In the wake of announcements from multiple pharmaceutical companies about safe and effective COVID-19 vaccines, many are expressing ethical doubts about whether it is OK to take these vaccines. Do Catholics have a moral duty to decline an inoculation if it was unethically produced using a cell line that came from an abortion?
The short answer is “no.” This has been discussed and explained in several magisterial church documents in recent years.
In 2008, for example, the Congregation for the Doctrine of the Faith reminded us in the Instruction Dignitas Personae that:
“Grave reasons may be morally proportionate to justify the use of such ‘biological material.’ Thus, for example, danger to the health of children could permit parents to use a vaccine which was developed using cell lines of illicit origin, while keeping in mind that everyone has the duty to make known their disagreement and to ask that their healthcare system make other types of vaccines available.”
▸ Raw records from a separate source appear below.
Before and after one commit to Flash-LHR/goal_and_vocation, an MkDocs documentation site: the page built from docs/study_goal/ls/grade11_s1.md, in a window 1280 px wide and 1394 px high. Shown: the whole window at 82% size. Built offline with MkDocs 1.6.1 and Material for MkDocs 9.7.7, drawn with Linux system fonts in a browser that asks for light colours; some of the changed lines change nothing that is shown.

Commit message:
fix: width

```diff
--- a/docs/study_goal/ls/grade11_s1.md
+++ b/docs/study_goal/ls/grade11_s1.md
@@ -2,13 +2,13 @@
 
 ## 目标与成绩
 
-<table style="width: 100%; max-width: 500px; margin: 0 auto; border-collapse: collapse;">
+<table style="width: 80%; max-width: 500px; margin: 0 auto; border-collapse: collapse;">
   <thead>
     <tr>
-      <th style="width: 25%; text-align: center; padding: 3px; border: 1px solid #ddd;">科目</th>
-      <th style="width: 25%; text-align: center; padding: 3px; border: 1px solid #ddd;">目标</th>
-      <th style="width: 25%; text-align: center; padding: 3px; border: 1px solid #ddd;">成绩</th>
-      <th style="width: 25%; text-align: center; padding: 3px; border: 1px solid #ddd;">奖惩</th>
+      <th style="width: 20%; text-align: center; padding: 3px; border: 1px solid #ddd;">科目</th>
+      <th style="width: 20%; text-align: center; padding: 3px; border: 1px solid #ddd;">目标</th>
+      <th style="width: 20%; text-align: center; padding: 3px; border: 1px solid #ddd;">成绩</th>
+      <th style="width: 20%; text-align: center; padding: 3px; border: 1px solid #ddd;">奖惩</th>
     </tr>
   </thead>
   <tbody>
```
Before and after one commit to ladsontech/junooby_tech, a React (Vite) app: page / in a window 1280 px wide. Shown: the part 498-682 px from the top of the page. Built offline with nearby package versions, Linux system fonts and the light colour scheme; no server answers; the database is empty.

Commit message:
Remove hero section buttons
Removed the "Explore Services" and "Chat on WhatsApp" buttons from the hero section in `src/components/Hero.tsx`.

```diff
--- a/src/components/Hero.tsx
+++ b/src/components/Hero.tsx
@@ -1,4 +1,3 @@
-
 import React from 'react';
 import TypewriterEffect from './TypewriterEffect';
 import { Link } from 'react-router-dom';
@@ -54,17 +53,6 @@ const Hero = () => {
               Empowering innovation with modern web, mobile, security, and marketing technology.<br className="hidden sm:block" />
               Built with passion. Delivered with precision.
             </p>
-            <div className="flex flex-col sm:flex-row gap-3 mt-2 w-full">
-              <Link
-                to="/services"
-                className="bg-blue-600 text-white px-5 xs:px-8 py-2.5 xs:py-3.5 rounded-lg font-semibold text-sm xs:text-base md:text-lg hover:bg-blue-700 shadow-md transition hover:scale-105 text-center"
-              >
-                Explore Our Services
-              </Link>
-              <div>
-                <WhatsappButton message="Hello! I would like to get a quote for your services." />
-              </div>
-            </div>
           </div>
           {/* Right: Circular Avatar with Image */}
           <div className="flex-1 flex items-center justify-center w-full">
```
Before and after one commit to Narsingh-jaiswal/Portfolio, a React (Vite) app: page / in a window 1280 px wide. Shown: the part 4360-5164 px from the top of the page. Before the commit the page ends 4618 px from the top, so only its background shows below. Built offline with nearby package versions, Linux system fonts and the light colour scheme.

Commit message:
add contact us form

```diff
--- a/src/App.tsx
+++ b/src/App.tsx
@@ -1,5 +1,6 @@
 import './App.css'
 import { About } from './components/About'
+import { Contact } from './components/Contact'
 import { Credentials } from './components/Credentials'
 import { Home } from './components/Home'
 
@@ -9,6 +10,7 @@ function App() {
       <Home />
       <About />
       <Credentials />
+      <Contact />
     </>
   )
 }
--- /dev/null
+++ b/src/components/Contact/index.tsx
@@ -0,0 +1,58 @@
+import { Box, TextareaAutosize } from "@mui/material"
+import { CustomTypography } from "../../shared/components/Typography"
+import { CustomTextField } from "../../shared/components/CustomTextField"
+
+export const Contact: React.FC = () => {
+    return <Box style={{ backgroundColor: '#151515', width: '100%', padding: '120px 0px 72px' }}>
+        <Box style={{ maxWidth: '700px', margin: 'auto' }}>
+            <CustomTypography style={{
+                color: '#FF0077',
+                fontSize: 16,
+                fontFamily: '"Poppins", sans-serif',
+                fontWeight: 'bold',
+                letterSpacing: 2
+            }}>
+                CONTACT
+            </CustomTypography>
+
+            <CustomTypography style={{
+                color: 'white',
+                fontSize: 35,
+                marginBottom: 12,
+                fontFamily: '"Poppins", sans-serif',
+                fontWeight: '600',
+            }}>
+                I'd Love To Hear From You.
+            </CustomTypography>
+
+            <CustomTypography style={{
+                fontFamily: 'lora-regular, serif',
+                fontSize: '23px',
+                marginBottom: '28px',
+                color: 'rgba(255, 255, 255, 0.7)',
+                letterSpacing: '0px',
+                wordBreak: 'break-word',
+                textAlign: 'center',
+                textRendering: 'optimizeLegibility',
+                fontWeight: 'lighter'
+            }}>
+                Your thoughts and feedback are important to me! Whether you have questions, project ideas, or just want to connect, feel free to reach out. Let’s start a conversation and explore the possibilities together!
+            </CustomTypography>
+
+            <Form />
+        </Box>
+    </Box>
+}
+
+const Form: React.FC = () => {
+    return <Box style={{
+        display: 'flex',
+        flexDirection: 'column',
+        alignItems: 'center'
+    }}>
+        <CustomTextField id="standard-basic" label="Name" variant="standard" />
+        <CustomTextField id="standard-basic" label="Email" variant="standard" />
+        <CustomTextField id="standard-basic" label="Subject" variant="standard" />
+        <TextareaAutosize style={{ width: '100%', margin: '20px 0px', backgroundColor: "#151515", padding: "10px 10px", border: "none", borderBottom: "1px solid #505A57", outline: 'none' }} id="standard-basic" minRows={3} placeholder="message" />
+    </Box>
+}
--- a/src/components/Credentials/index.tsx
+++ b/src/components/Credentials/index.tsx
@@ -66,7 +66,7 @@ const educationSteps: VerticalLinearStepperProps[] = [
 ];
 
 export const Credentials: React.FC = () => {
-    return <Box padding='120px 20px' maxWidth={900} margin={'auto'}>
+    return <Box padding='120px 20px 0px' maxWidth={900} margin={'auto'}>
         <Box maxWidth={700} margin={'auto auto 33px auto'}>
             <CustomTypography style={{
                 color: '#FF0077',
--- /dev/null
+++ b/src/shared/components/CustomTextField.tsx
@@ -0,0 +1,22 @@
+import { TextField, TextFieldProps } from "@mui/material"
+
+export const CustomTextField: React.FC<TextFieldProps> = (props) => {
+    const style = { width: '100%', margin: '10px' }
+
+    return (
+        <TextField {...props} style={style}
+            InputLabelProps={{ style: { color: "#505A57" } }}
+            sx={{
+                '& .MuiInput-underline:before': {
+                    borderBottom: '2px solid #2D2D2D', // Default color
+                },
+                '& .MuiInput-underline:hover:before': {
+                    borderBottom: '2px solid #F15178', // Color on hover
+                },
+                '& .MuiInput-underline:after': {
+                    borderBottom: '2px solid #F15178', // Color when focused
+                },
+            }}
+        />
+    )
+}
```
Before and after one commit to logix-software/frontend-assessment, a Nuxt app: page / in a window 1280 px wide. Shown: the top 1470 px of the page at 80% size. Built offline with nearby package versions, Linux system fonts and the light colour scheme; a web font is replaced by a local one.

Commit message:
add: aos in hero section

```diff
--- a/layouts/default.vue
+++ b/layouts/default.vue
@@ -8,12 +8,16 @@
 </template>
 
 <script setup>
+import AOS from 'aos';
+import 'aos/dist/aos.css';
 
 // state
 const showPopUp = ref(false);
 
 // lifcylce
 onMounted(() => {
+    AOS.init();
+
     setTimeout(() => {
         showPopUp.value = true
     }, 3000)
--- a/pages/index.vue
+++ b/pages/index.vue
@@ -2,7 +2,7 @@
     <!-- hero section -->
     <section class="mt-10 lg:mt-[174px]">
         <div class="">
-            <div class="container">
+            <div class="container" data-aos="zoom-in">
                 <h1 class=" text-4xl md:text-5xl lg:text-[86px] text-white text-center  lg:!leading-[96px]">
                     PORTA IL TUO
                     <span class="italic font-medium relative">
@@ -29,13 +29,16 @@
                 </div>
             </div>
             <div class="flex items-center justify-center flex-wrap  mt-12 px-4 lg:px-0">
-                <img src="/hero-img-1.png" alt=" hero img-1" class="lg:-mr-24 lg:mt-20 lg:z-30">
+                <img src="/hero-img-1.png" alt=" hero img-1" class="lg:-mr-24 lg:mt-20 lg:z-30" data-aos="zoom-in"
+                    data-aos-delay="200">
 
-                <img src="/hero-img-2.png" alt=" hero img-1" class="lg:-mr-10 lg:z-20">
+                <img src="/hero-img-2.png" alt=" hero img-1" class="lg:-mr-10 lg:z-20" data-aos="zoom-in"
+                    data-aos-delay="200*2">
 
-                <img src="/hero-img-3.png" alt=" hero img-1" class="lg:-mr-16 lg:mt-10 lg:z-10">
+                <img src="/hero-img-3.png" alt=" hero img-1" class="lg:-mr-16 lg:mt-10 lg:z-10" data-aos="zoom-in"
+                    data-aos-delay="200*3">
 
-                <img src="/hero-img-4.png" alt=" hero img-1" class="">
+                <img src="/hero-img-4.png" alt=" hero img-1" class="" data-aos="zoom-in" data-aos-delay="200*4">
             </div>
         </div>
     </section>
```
For a serious reason, therefore, Catholics may receive a COVID-19 vaccine having an association with abortion, and a serious reason could include a threat to one’s health and well being. Those who are elderly or who face co-morbidities like diabetes, obesity or other significant health conditions are among the highest risk groups for adverse outcomes from infection, and would clearly have a serious reason.
Included below is information comparing some of the COVID-19 vaccine candidates that may become available in the U.S. in terms of their association with abortion-derived cell lines, helpfully collated by the Charlotte Lozier Institute and alphabetically arranged.
Vaccines from Moderna and Pfizer are likely to be among the first to receive emergency approval in the U.S., and do not rely on cell lines from abortions in the manufacturing process. As such, they appear to be good candidates for Catholics to use. There is a problem that a cell line from a 1972 abortion was used to carry out some ancillary testing of those vaccines, but the fact that zero material derived from any cell line from an abortion is present in these vaccines, that is to say, inside the syringe which actually jabs the patient, is sufficient in the minds of most to assuage any concern over using them, even if problematic laboratory testing may have taken place along the way.
If we end up facing a choice among multiple COVID-19 vaccines of similar or equal safety and efficacy, as appears likely, it will clearly be preferable to choose alternatives with a better ethical profile, i.e. those not associated with, or less associated with, material derived from abortions.
Suppose, however, that two new vaccines both appeared to be safe during clinical trials. The first vaccine had no association with abortion, but was only 35% effective at protecting from COVID-19, while the second was more than 90% effective, but was manufactured using a cell line derived from an abortion. In such a case, again, we could choose the significantly more effective version for the serious reason of danger to our health.
Relying on cell lines from abortions to manufacture a COVID-19 vaccine provokes strong moral objections and some can and will refuse the vaccines on these grounds. While it is a personal decision of conscience as to whether or not to accept a vaccine, it is important to be clear that the Church, for her part, does not require us to decline it on such grounds in the face of serious reasons, as in the situation of an elderly person or someone with multiple health issues who faces significant risks if they were to contract COVID-19. This fact, of course, in no way absolves or diminishes the serious wrongdoing of those who used cell lines from abortions to make vaccines in the first place.
Any time we decide to receive an unethically produced vaccine, moreover, we should push back. We need to do our part in applying pressure on the manufacturer, perhaps by sending an e-mail indicating our objection to the fact that their vaccine was produced using ethically controversial cell sources, and requesting that they reformulate it using alternative, non-abortion-related cell sources. Alternatively, we might write a letter to the editor of our local paper pointing out the injustice of being morally coerced to rely on these cell sources, or take other steps to educate and inform others.
Such efforts help expand public awareness of the problem and apply real pressure for change. Such efforts can be more effective (and require more authentic determination on our part) than merely “digging in our heels” or “taking a stand” and refusing to get vaccinated, which has the negative effect of subjecting us, and others around us, to heightened risk from various diseases.
While it is too early to know which COVID-19 vaccines will end up becoming available in the U.S., the pandemic is certain to elevate the profile of abortion-related ethical concerns among the public to a degree not previously seen, offering a unique opportunity to push for the elimination of these cell lines from future biomedical research and pharmaceutical development projects.